Describe the family and family background of Akhenaten. In your answer refer to: the 18th dynasty pharaohs, his mother, his brother, Akhenaten’s wives, particularly Nefertiti (her origin and roles) and his children. Assess their importance to the pharaoh. In your answer refer to at least four sources, ancient and modern. You can also show diagrams if you wish. (500-550 words) Akhenaten was the tenth pharaoh of the 18th dynasty; he reigned over New Kingdom Egypt for approximately 17 years.

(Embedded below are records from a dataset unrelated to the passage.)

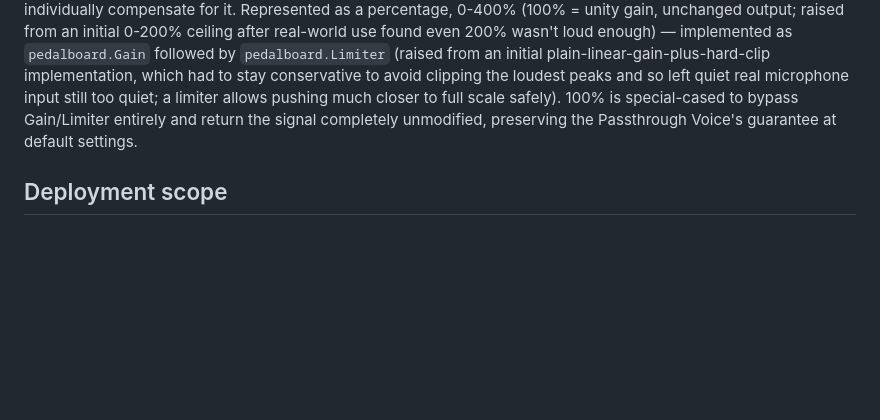
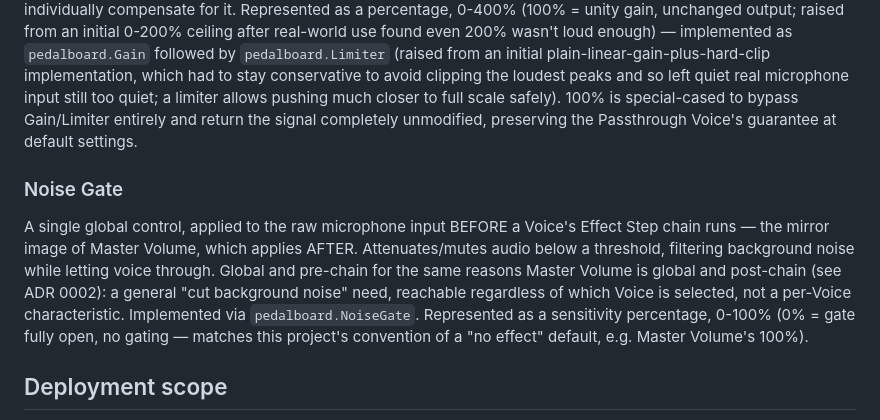
Before and after one commit to Elliot-JW-Richardson/voiceChanger, a Markdown page: CONTEXT.md, the part around the change. GitHub-like rendering; blank space fills up the shorter version.

Commit message:
:memo: CONTEXT.md — add Noise Gate domain term, global and pre-chain

```diff
--- a/CONTEXT.md
+++ b/CONTEXT.md
@@ -33,6 +33,9 @@ The set of Effect Step types the engine supports: **pitch shift**, **ring modula
 ### Master Volume
 A single global gain control applied to the live audio output after a Voice's Effect Step chain, independent of which Voice is active — not a Voice, not an Effect Step, and not per-Voice. Chosen deliberately (see ADR 0002) after real-hardware testing reported the output as too quiet: a general "the whole thing is too quiet" problem is best solved by one control reachable regardless of which Voice is selected, rather than requiring every current and future Voice to individually compensate for it. Represented as a percentage, 0-400% (100% = unity gain, unchanged output; raised from an initial 0-200% ceiling after real-world use found even 200% wasn't loud enough) — implemented as `pedalboard.Gain` followed by `pedalboard.Limiter` (raised from an initial plain-linear-gain-plus-hard-clip implementation, which had to stay conservative to avoid clipping the loudest peaks and so left quiet real microphone input still too quiet; a limiter allows pushing much closer to full scale safely). 100% is special-cased to bypass Gain/Limiter entirely and return the signal completely unmodified, preserving the Passthrough Voice's guarantee at default settings.
 
+### Noise Gate
+A single global control, applied to the raw microphone input BEFORE a Voice's Effect Step chain runs — the mirror image of Master Volume, which applies AFTER. Attenuates/mutes audio below a threshold, filtering background noise while letting voice through. Global and pre-chain for the same reasons Master Volume is global and post-chain (see ADR 0002): a general "cut background noise" need, reachable regardless of which Voice is selected, not a per-Voice characteristic. Implemented via `pedalboard.NoiseGate`. Represented as a sensitivity percentage, 0-100% (0% = gate fully open, no gating — matches this project's convention of a "no effect" default, e.g. Master Volume's 100%).
+
 ## Deployment scope
 
 Development and testing happen on the desktop (Windows) for now. The eventual target is a small, cheap, standalone SBC (Raspberry Pi Zero 2 W is the current front-runner, not yet purchased/committed) mounted in a cosplay headpiece, running headless with the audio stream auto-starting on boot and voice selection done via phone browser over the Pi's own WiFi AP. Hardware selection and porting are deferred — not part of this overhaul.
```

Akhenaten was the son of Amenhotep III and his chief wife, Queen Tiy.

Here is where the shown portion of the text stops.